Running a lemonade at least once as a kid is an American past-time, but in a world where government over-regulates everything, kids have found their stands being shut down. It’s more than a bit ridiculous that there are literally hundreds of stories of four-year-olds are having stands (usually in residential communities) cited for “operating without a permit.” (RELATED: Vietnam Veteran Fined By His City for Flying American Flags Outside His Business… But He Won’t Back Down!).
Depending on the State, lemonade stands have been shut down on archaic laws requiring a permit for such a minuscule business, or health code violations. It goes without saying that the cost of obtaining those permits would greatly outweigh the profit one can expect to make selling lemonade for 25 cents a pop.
In response, County Time Lemonade is encouraging young entrepreneurs to continue business as usual.

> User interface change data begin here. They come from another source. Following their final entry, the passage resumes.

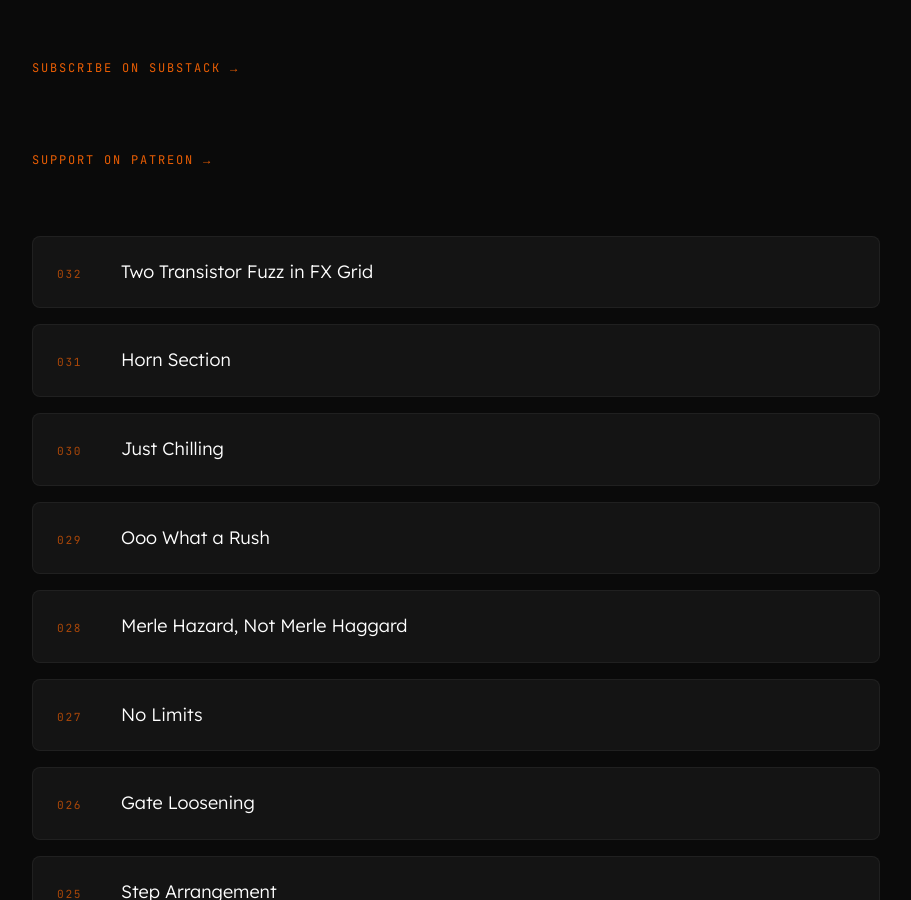
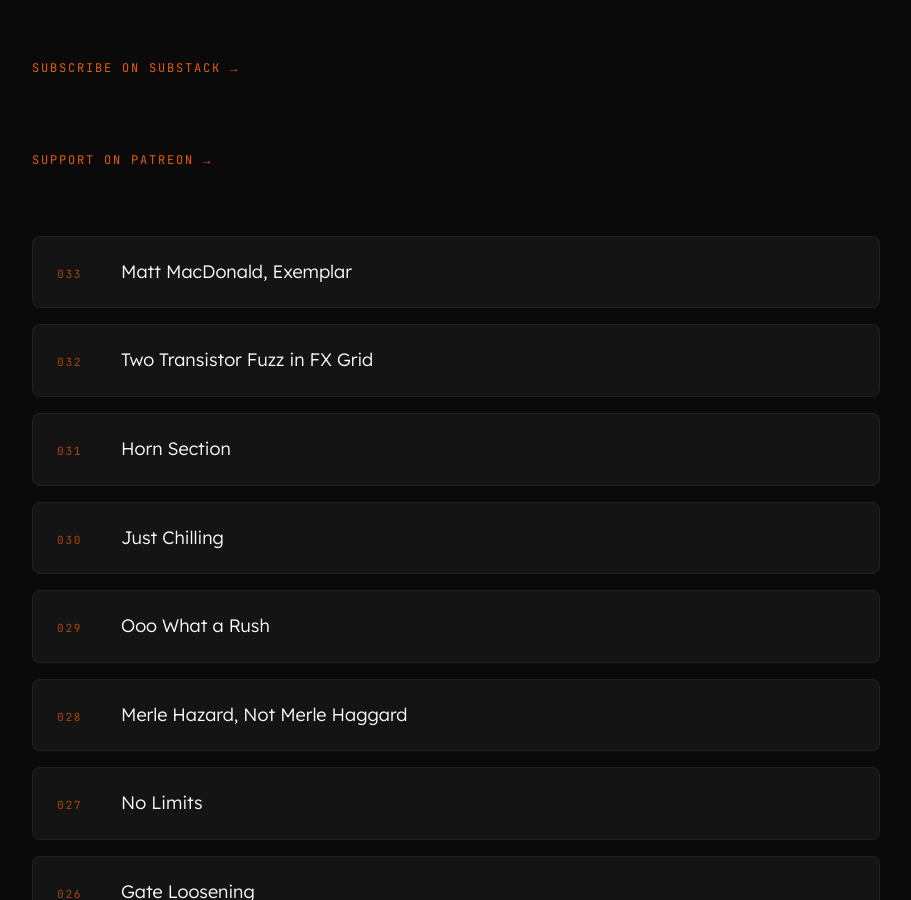
Before and after one commit to folk-sequence/folk-sequence.github.io, a Jekyll site: the page built from index.md, in a window 1280 px wide and 900 px high, scrolled down 582 px. Shown: the whole window, without its empty margins (184-1095 px from the left). Built offline with Jekyll 4.4.1, drawn with Linux system fonts in a browser that asks for light colours.

Commit message:
Add episode 033 to homepage

```diff
--- a/index.md
+++ b/index.md
@@ -13,6 +13,7 @@ description: "Companion essays for the Folk Sequence daily Bitwig music producti
 <p class="intro-watch"><a href="https://www.patreon.com/cw/FolkSequence" target="_blank" rel="noopener">Support on Patreon →</a></p>
 
 <ul class="episode-list">
+  <li><a href="/033-matt-macdonald-exemplar/"><span class="ep-num">033</span><span class="ep-title">Matt MacDonald, Exemplar</span></a></li>
   <li><a href="/032-two-transistor-fuzz-in-fx-grid/"><span class="ep-num">032</span><span class="ep-title">Two Transistor Fuzz in FX Grid</span></a></li>
   <li><a href="/031-horn-section/"><span class="ep-num">031</span><span class="ep-title">Horn Section</span></a></li>
   <li><a href="/030-just-chilling/"><span class="ep-num">030</span><span class="ep-title">Just Chilling</span></a></li>
```
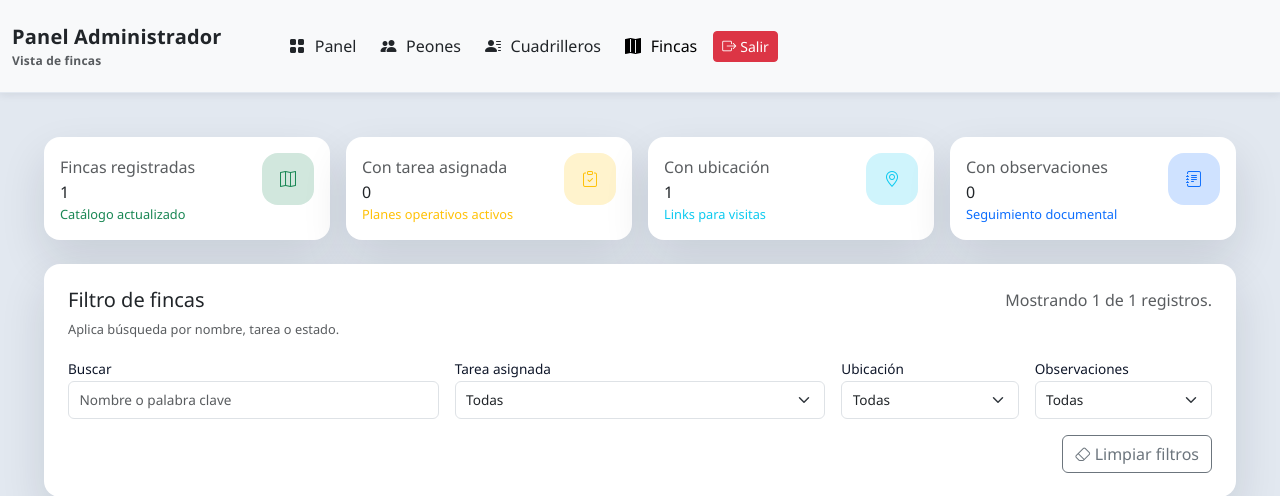
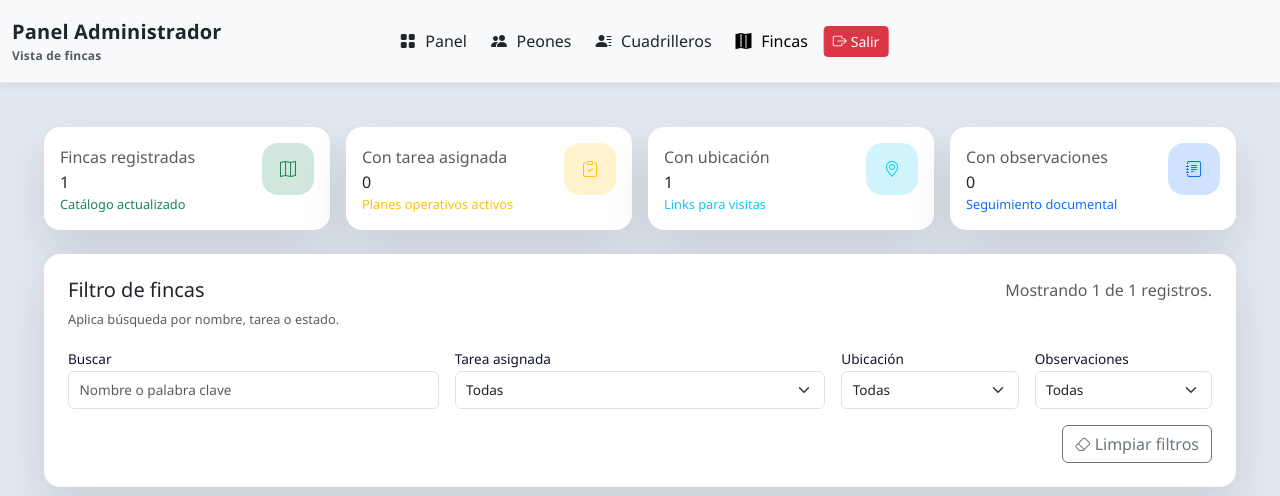
Before and after one commit to Maxi-Max10/estate, a PHP site: page /fincas-admin.php in a window 1280 px wide. Shown: the top 496 px of the page. Run offline with PHP 8.4, Linux system fonts and the light colour scheme; a user stored in the database is signed in; data comes from the database, SQL or seed files in the repository; some libraries are stand-ins or nearby versions.

Commit message:
feat: Ajustar la posición de la barra de navegación en pantallas grandes para mejorar la alineación

```diff
--- a/assets/css/admin.css
+++ b/assets/css/admin.css
@@ -234,6 +234,10 @@ body {
 }
 
 @media (min-width: 992px) {
+    .admin-navbar .container-fluid {
+        position: relative;
+    }
+
     .admin-navbar .navbar-nav {
         flex-direction: row;
         align-items: center;
@@ -241,6 +245,13 @@ body {
 
     .admin-navbar .d-lg-flex {
         display: flex !important;
+    }
+
+    .admin-navbar-right {
+        position: absolute;
+        left: 50%;
+        transform: translateX(-50%);
+        width: auto;
     }
 }
 
```
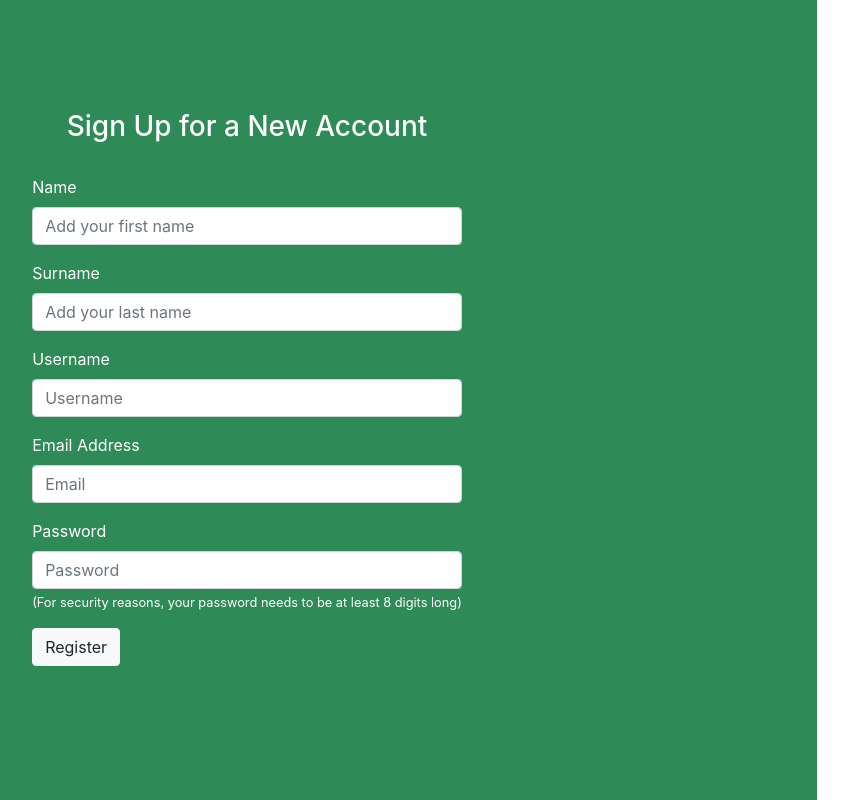
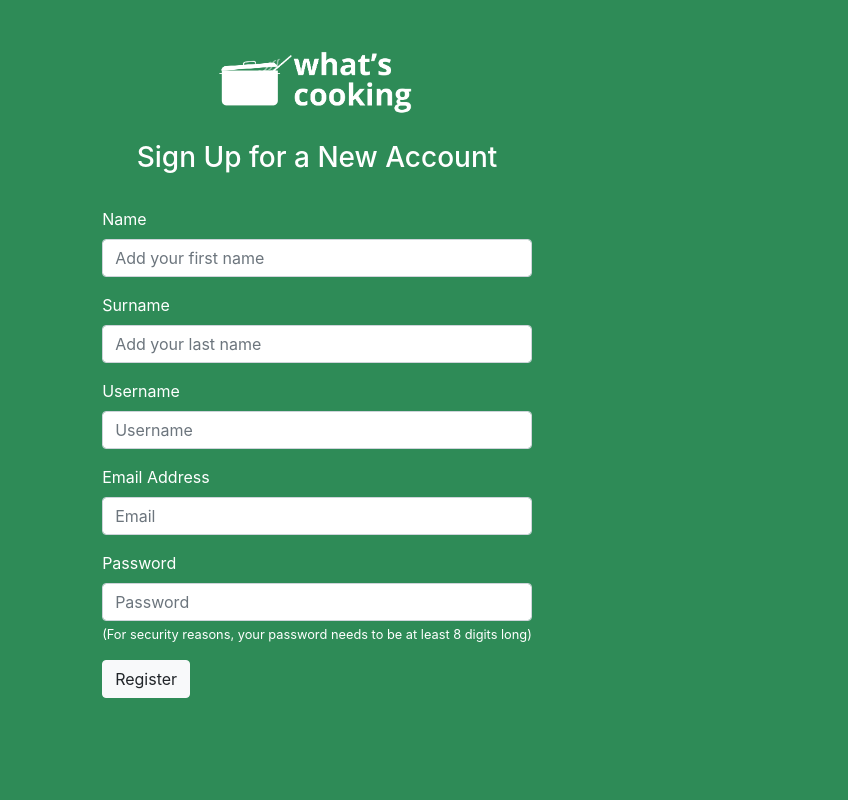
Before and after one commit to TigerSilver/Project-3-Whats-Cooking, a React (Create React App) app in the folder client/: page /signup in a window 1280 px wide. Shown: the whole page, without its empty margins (323-1171 px from the left). Built offline with nearby package versions, Linux system fonts and the light colour scheme; no server answers; the HTML template or start-up script is replaced by a standard one.

Commit message:
Add root, sign-up and log-in views finished

```diff
--- a/client/src/App.css
+++ b/client/src/App.css
@@ -21,8 +21,9 @@
   color: #09d3ac;
 } */
 
-.bg-appGreen {
+.bg--green {
   background-color: #2e8b57;
+  min-height: 100vh;
 }
 
 .body-background-app {
@@ -36,3 +37,12 @@
 .appGreen-text {
   color: #2e8b57;
 }
+
+.container--center {
+  display: flex;
+  flex-direction: column;
+  align-items: center;
+  justify-content: center;
+  width: 100%;
+  height: 100%;
+}
--- a/client/src/views/SignIn.jsx
+++ b/client/src/views/SignIn.jsx
@@ -1,8 +1,10 @@
 import React, { Component } from "react";
+import { Link } from "react-router-dom";
 
 import Form from "react-bootstrap/Form";
 import Button from "react-bootstrap/Button";
 import Container from "react-bootstrap/Container";
+import Image from "react-bootstrap/Image";
 
 import * as AuthenticationServices from "./../services/auth-service";
 
@@ -42,19 +44,14 @@ export default class SignInView extends Component {
 
   render() {
     return (
-      <Container
-        className="text-white"
-        style={{
-          display: "flex",
-          alignItems: "center",
-          justifyContent: "center",
-          flexDirection: "column",
-          width: "100%",
-          height: "100%",
-          position: "absolute",
-          backgroundColor: "#2E8B57"
-        }}
-      >
+      <div className="bg--green">
+        <Container className="text-white container--center">
+          <div className="mt-5">
+            <Link to="/">
+              <Image src="./../../Logo.png" height="210" width="201" fluid />
+            </Link>
+          </div>
+          <br />
           <h3>Log In into Your Account</h3>
           <br />
           <Form onSubmit={this.onFormSubmit}>
@@ -83,6 +80,7 @@ export default class SignInView extends Component {
           </Form>
           <br />
         </Container>
+      </div>
     );
   }
 }
--- a/client/src/views/SignUp.jsx
+++ b/client/src/views/SignUp.jsx
@@ -1,8 +1,10 @@
 import React, { Component } from "react";
+import { Link } from "react-router-dom";
 
 import Form from "react-bootstrap/Form";
 import Button from "react-bootstrap/Button";
 import Container from "react-bootstrap/Container";
+import Image from "react-bootstrap/Image";
 
 import * as AuthenticationServices from "./../services/auth-service";
 
@@ -52,19 +54,14 @@ export default class SignUpView extends Component {
 
   render() {
     return (
-      <Container
-        className="text-white"
-        style={{
-          display: "flex",
-          alignItems: "center",
-          justifyContent: "center",
-          flexDirection: "column",
-          width: "100%",
-          height: "100%",
-          position: "absolute",
-          backgroundColor: "#2E8B57"
-        }}
-      >
+      <div className="bg--green">
+        <Container className="text-white container--center">
+          <div className="mt-5">
+            <Link to="/">
+              <Image src="./../../Logo.png" height="210" width="201" fluid />
+            </Link>
+          </div>
+          <br />
           <h3>Sign Up for a New Account</h3>
           {/* onSubmit={this.onFormSubmit}  this goes in the next line*/}
           <br />
@@ -116,8 +113,8 @@ export default class SignUpView extends Component {
                 onChange={this.onValueChange}
               />
               <Form.Text>
-              (For security reasons, your password needs to be at least 8 digits
-              long)
+                (For security reasons, your password needs to be at least 8
+                digits long)
               </Form.Text>
             </Form.Group>
             <Button className="btn-light" type="submit">
@@ -126,6 +123,7 @@ export default class SignUpView extends Component {
           </Form>
           <br />
         </Container>
+      </div>
     );
   }
 }
```
Lines whose indentation alone changed are shown as unchanged.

If authorities get in their way, Country Time is offering to foot the legal bills.
According to Fox News:
Kids getting busted and fined by cops for running neighborhood lemonade stands without permits could come to an end this summer—thanks to food giant Kraft Heinz. The brand’s Country Time Lemonade unit announced Thursday that it will personally defend and pay for any fines that children get for trying to sell the summertime drink.
“We recently came across a story of a kid getting her lemonade stand shut down for legal reasons, which had to be an urban myth. After looking into it and seeing even more instances, we realized these weren’t myths, they were real stories,” Adam Butler, general manager for beverage and nuts for Kraft Heinz, told Fox Business.
Just last week, three brothers, ages 2 to 6, from Stapleton, Colorado, got their lemonade stand shut down by Denver cops after several vendors at a nearby arts festival called the police to complain the kids were undercutting their prices.
In the case of those three brothers, they committed the “crime” of not obtaining a “temporary vending permit.” Not only that, they technically weren’t even operating a “business,” because all their profits were supposed to go to charity.
In response, Heinz (through CountryTime) is creating a “Legal-Ade” fund, which will cover the permit fee or fine for aspiring young entrepreneurs, up to $300. Additionally, they’ll donate up to $500,000 to help kids with their entrepreneurial pursuits next year and beyond. They released the following amusing video announcing the initiative:
When conservatives argue against excessive regulations, they really ought to point to absurd causes like these, which almost seem like they’re satirical. There are tens of thousands of regulations on the books, and most of them ain’t much better.
Should kids be able to sell lemonade without government interference? Share your thoughts with us below!